Line by line, set down all the data below exactly, omitting any picture.

Stored entries:
BEGIN

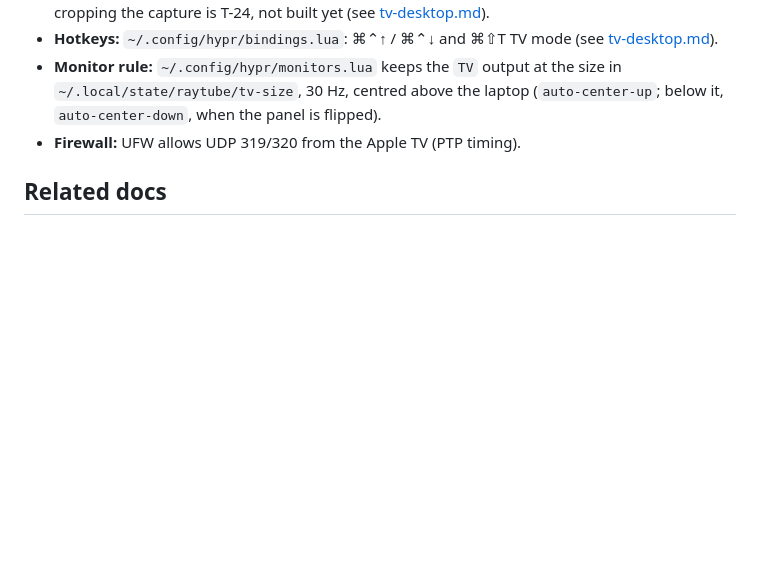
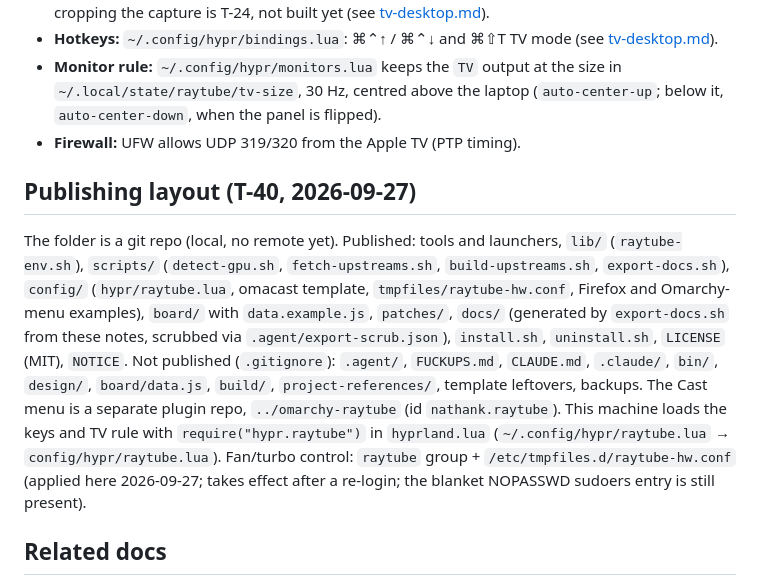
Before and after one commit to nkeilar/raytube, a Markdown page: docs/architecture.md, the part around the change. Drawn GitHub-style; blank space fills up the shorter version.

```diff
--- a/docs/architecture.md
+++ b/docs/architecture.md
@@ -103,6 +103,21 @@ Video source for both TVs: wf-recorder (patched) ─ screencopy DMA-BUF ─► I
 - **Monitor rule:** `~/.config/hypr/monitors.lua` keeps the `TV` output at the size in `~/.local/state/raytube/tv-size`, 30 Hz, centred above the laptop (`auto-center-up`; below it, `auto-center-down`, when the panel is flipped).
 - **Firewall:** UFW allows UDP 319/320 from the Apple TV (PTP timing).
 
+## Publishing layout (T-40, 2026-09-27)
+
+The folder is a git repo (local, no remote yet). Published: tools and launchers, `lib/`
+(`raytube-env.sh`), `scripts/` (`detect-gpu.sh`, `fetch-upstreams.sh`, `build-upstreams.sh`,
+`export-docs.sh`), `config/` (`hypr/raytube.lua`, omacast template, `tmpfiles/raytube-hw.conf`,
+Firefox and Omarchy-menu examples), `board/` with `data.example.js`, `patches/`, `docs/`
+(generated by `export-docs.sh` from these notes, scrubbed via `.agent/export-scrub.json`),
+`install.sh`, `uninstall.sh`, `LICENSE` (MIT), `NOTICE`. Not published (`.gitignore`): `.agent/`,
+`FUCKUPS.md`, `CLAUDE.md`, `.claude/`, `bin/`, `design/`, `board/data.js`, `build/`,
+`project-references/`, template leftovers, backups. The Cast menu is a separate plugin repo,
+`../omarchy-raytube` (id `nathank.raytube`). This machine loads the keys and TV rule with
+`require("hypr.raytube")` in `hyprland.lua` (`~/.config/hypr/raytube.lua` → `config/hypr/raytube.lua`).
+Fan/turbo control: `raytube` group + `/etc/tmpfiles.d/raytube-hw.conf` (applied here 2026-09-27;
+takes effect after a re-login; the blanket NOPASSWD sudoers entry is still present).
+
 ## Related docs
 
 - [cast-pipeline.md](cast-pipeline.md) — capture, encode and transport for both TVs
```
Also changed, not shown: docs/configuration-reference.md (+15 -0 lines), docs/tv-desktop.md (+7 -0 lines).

END

Your response:
Before and after one commit to nkeilar/raytube, a Markdown page: docs/architecture.md, the part around the change. Drawn GitHub-style; blank space fills up the shorter version.

```diff
--- a/docs/architecture.md
+++ b/docs/architecture.md
@@ -103,6 +103,21 @@ Video source for both TVs: wf-recorder (patched) ─ screencopy DMA-BUF ─► I
 - **Monitor rule:** `~/.config/hypr/monitors.lua` keeps the `TV` output at the size in `~/.local/state/raytube/tv-size`, 30 Hz, centred above the laptop (`auto-center-up`; below it, `auto-center-down`, when the panel is flipped).
 - **Firewall:** UFW allows UDP 319/320 from the Apple TV (PTP timing).
 
+## Publishing layout (T-40, 2026-09-27)
+
+The folder is a git repo (local, no remote yet). Published: tools and launchers, `lib/`
+(`raytube-env.sh`), `scripts/` (`detect-gpu.sh`, `fetch-upstreams.sh`, `build-upstreams.sh`,
+`export-docs.sh`), `config/` (`hypr/raytube.lua`, omacast template, `tmpfiles/raytube-hw.conf`,
+Firefox and Omarchy-menu examples), `board/` with `data.example.js`, `patches/`, `docs/`
+(generated by `export-docs.sh` from these notes, scrubbed via `.agent/export-scrub.json`),
+`install.sh`, `uninstall.sh`, `LICENSE` (MIT), `NOTICE`. Not published (`.gitignore`): `.agent/`,
+`FUCKUPS.md`, `CLAUDE.md`, `.claude/`, `bin/`, `design/`, `board/data.js`, `build/`,
+`project-references/`, template leftovers, backups. The Cast menu is a separate plugin repo,
+`../omarchy-raytube` (id `nathank.raytube`). This machine loads the keys and TV rule with
+`require("hypr.raytube")` in `hyprland.lua` (`~/.config/hypr/raytube.lua` → `config/hypr/raytube.lua`).
+Fan/turbo control: `raytube` group + `/etc/tmpfiles.d/raytube-hw.conf` (applied here 2026-09-27;
+takes effect after a re-login; the blanket NOPASSWD sudoers entry is still present).
+
 ## Related docs
 
 - [cast-pipeline.md](cast-pipeline.md) — capture, encode and transport for both TVs
```
Also changed, not shown: docs/configuration-reference.md (+15 -0 lines), docs/tv-desktop.md (+7 -0 lines).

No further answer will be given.